It’s been a common complaint of NFL fans for years. If you want to sign up for the Sunday Ticket package- the only way to have access to every game by every team, every Sunday afternoon- you can only do it if you subscribe to DirecTV.
The sports packages of every other major sport are available on multiple cable platforms, but the NFL’s is not. Major League Baseball actually attempted to put in a similar system a few years ago, but backed off due to pressure from Congress.
If Sunday Ticket is important to you, if you live in a city different from that of your favorite team, your options are to either subscribe to DirecTV, or go to a sports bar or buddy’s house who does.
That may be changing, however.

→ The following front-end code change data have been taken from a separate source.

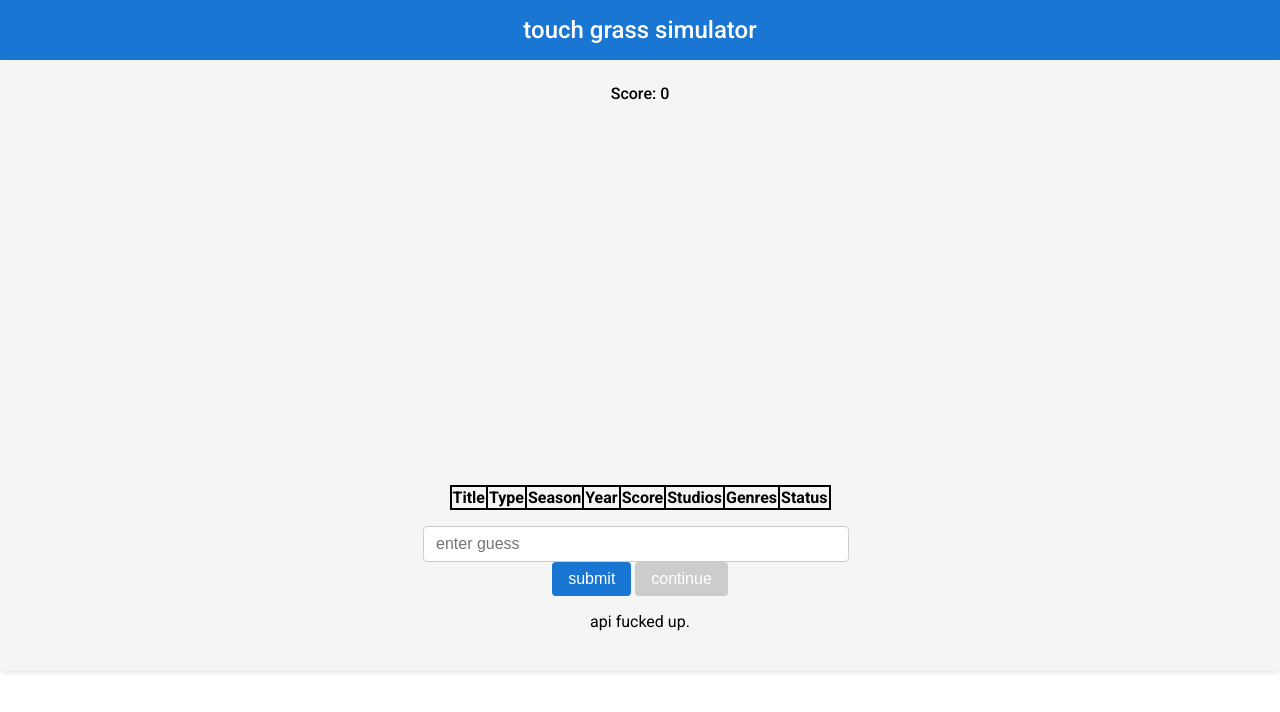
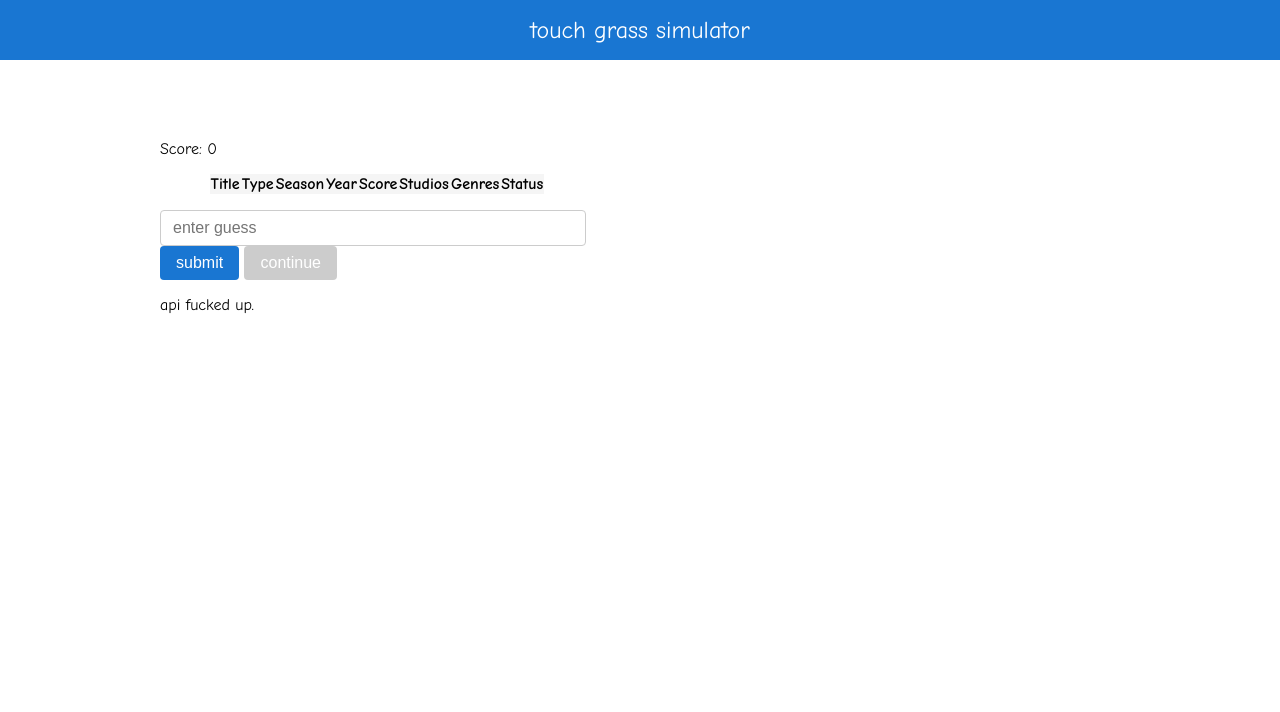
Before and after one commit to tentsuzuki/animedle-for-nerds, a plain HTML site: page index.html in a window 1280 px wide. Drawn offline with Linux system fonts and the light colour scheme; no server answers.

Commit message:
css changes

```diff
--- a/index.html
+++ b/index.html
@@ -13,11 +13,12 @@
     touch grass simulator
   </div>
   <main>
-    <section class="game-container">
-      <div id="scoreboard"></div>
-      <div class="image-container">
+    <div class="main-container">
+    <div class="image-container">
         <img id="image" oncontextmenu="return false;">
       </div>
+    <div class="game-container">
+      <div id="scoreboard"></div>
       <table id="guesstable">
         <thead>
           <tr>
@@ -56,6 +57,7 @@
         <p id="result"></p>
       </div>
       </div>
+    </div>
   </main>
   <script src="script.js" defer></script>
   <script src="autocomplete.js" defer></script>
--- a/styles.css
+++ b/styles.css
@@ -1,7 +1,5 @@
-@import url('https://fonts.googleapis.com/css?family=Roboto:300,400,500,700&display=swap');
-
 body {
-    font-family: 'Roboto', sans-serif;
+    font-family: 'Comic Sans MS', sans-serif;
     margin: 0;
     padding: 0;
 }
@@ -15,39 +13,24 @@ body {
     text-align: center;
 }
 
-.main {
+.main-container {
     display: flex;
-    justify-content: center;
-    align-items: center;
-    height: 100vh;
+    flex-direction: row;
+    padding: 5em;
 }
 
 .game-container {
-    background-color: #f5f5f5;
-    border-radius: 4px;
-    box-shadow: 0 2px 4px rgba(0, 0, 0, 0.1);
-    padding: 24px;
-    text-align: center;
-    width: auto;
-    justify-content: center;
-}
-
-.table {
-    align-items: center;
+    display: flex;
+    flex-direction: column;
+    margin-left: 5em;
 }
 
 .image-container {
+    display: flex;
     margin-bottom: 16px;
-    width: 225px;
-    height: 350px;
+    max-width: 225px;
+    max-height: 350px;
     overflow: hidden;
-    display: flex;
-    justify-content: center;
-    align-items: center;
-}
-
-#image {
-    pointer-events: none;
 }
 
 .user-input {
@@ -85,15 +68,8 @@ input[type="text"] {
     background-color: #f5f5f5;
 }
 
-table,
-th,
-td {
-    border: 2px solid;
-}
-
 table {
     border-collapse: collapse;
-    table-layout: fixed;
     margin: auto;
 }
 
@@ -103,13 +79,14 @@ th {
 }
 
 td {
-    width: 8em;
-    height: 8em;
-    aspect-ratio: 1/1;
+    width: 6em;
+    height: 6em;
+    text-align: center;
 }
 
 #correcttable {
     background-color: green;
+    border: 1px;
 }
 
 #correcttable thead {
```
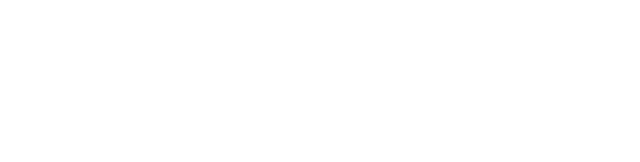
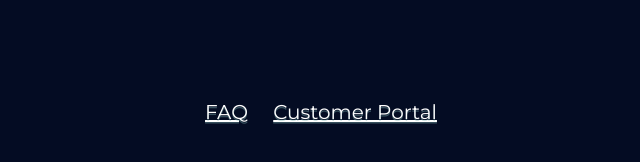
Before and after one commit to the-valan/the-valan.github.io, a plain HTML site: page index.html in a window 1280 px wide. Shown: the whole page, without its empty margins (319-959 px from the left). Drawn offline with Linux system fonts and the light colour scheme.

Commit message:
Visual Improvements

```diff
--- a/index.html
+++ b/index.html
@@ -4,8 +4,33 @@
     <!-- Start of HubSpot Embed Code -->
       <script type="text/javascript" id="hs-script-loader" async defer src="//js-na1.hs-scripts.com/23580883.js"></script>
     <!-- End of HubSpot Embed Code -->
+    <link href='https://fonts.googleapis.com/css?family=Montserrat' rel='stylesheet'>
+    <style>
+      body {
+        background-color: #040C23;
+        font-family: 'Montserrat', sanf-sefir;
+        font-size: 20px;
+      }
+      a {
+        color: #FFFFFF;
+        text-shadow: 0px 1.5px 0px rgba(132, 185, 182, 0.4);
+        padding: 0 10px;
+        transition-duration: 500ms;
+      }
+      a:hover {
+        color: #2CFFF2;
+        text-shadow: 0px 1.5px 0px rgba(132, 185, 182, 0.4);
+      }
+      .nav {
+        margin: 100px auto;
+        width: fit-content;
+      }
+    </style>
   </head>
   <body>
-
+    <div class="nav">
+      <a href="https://faq.ttd-demo.xyz/faq">FAQ</a>
+      <a href="https://faq.ttd-demo.xyz/tickets-view?offset=0">Customer Portal</a>
+    </div>
   </body>
 </html>
```
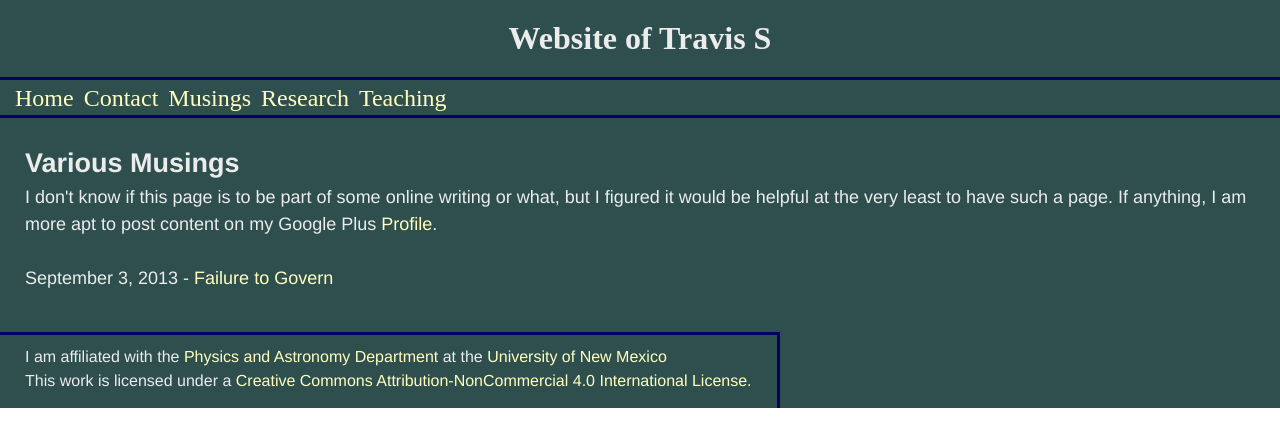
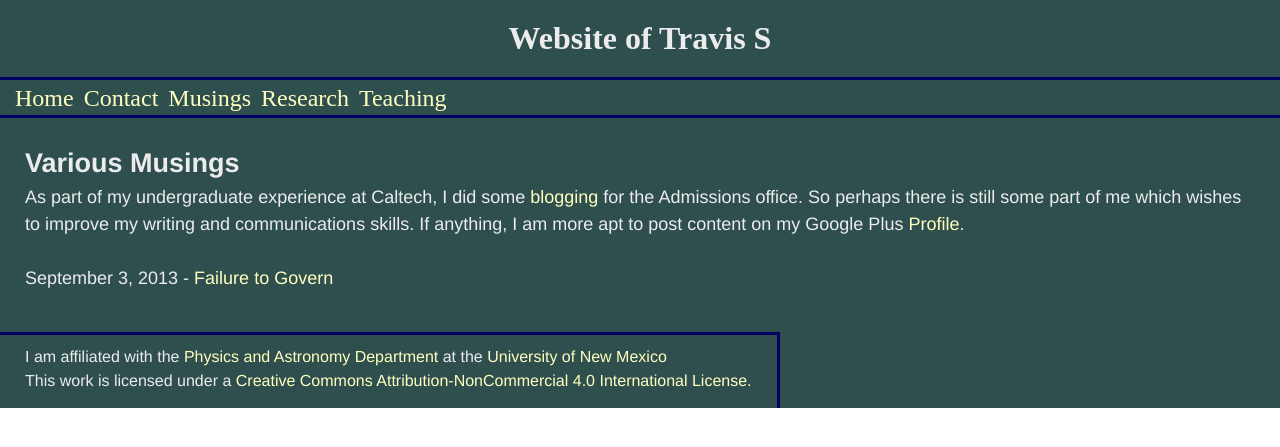
Before and after one commit to jarthurgross/Travis-S.github.io, a Jekyll site: the page built from musings.html, in a window 1280 px wide. Shown: the top 447 px of the page. Built offline with Jekyll 4.4.1, drawn with Linux system fonts in a browser that asks for light colours; Markdown is read by kramdown in place of the engine named in the settings.

Commit message:
Updated contact page to include Twitter account and better G+ profile. Modified quotes on index, and added link to CIT blog on musings.

```diff
--- a/contact.html
+++ b/contact.html
@@ -6,12 +6,14 @@ title: Contact
 There are a variety of ways to get ahold of me:</br></br>
 <h1>Email</h1>
 My email address can be found via my <a href="CV.pdf" target="_blank">CV</a>.</br></br>
+<h1>Twitter</h1>
+I finally broke down and acquired a <a href="https://twitter.com/Travis_Sch" target="_blank">Twitter</a> account. </br></br>
 <h1>GitHub</h1>
 Code for various projects I work on can be found via my <a href="https://github.com/Travis-S" target="_blank">GitHub page</a>.</br></br>
 <h1>Mendeley</h1>
 I use Mendeley desktop PDF organizer for managing various references I read. I have a public profile through their <a href="http://www.mendeley.com/profiles/travis-s1/" target="_blank">website</a>.</br></br>
 <h1>Google Plus Profile</h1>
-My public G+ profile is located  <a href="http://www.google.com/+TScholten" target="_blank">here</a>.<br /><br />
+My public G+ profile is located  <a href="http://www.google.com/+TScholten/about" target="_blank">here</a>.<br /><br />
 <h1>PGP Public Key</h1>
 I use PGP encryption and signatures for my electronic communications. If you wish to encrypt messages to me, use the PGP key CED90D05. If you do not know how PGP encryption works, see <a href="http://www.pgpi.org/doc/pgpintro/" target="_blank">this page</a>.</br></br>
 <h1>Mailing Address</h1>
--- a/index.html
+++ b/index.html
@@ -5,7 +5,7 @@ title: Home
 <section class="content">
 <h2> Home Page</h2>
 <p>
-Welcome to my home page. Though this site has been ``under construction'' for a while now, I am still working on it. Frankly, what one is suppose to put on a personal/academic website such as this is beyond me. Also, most websites I visit for other academics do tend to be a bit bland (it's the truth!), so I endeavor to put some kind of creative effort into mine.
+Welcome to my home page. Though this site has been "under construction" for a while now, I am still working on it. Frankly, what one is suppose to put on a personal/academic website such as this is beyond me. Also, most websites I visit for other academics do tend to be a bit bland (it's the truth!), so I endeavor to put some kind of creative effort into mine.
 <br><br>
 In the meanwhile, I have a page set up for the <a href="teaching.html">courses</a> I have taught.
 <br><br>
--- a/musings.html
+++ b/musings.html
@@ -5,7 +5,7 @@ title: Musings
 <section class="content">
 <h2> Various Musings</h2>
 <p>
-I don't know if this page is to be part of some online writing or what, but I figured it would be helpful at the very least to have such a page. If anything, I am more apt to post content on my Google Plus <a href="https://plus.google.com/104928027598375464198/about" target="_blank">Profile</a>.<br /><br />
+As part of my undergraduate experience at Caltech, I did some <a href="http://caltech.typepad.com/caltech_as_it_happens/strong-minds-healthy-bodies/" target="_blank">blogging</a> for the Admissions office. So perhaps there is still some part of me which wishes to improve my writing and communications skills. If anything, I am more apt to post content on my Google Plus <a href="http://www.google.com/+TScholten" target="_blank">Profile</a>.<br /><br />
 
 September 3, 2013 - <a href="http://www.unm.edu/~tscholten/ftg.pdf" target="blank">Failure to Govern</a>
 <br><br>
```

DirecTV’s chief financial officer, Pat Doyle, said at an investor conference this week that the Sunday Ticket monopoly may come to an end after the current contract expires in 2015. According to the Hollywood Reporter:
Asked about the future of DirecTV’s NFL Sunday Ticket amid rising sports costs, he said that if the price tag went too high in the next rights deal negotiations, DirecTV would consider striking a non-exclusive deal with the NFL or possibly even dropping the popular package.
In the age of the DVR, sports rights fees have skyrocketed, as viewers of sports programming nearly always watch it live.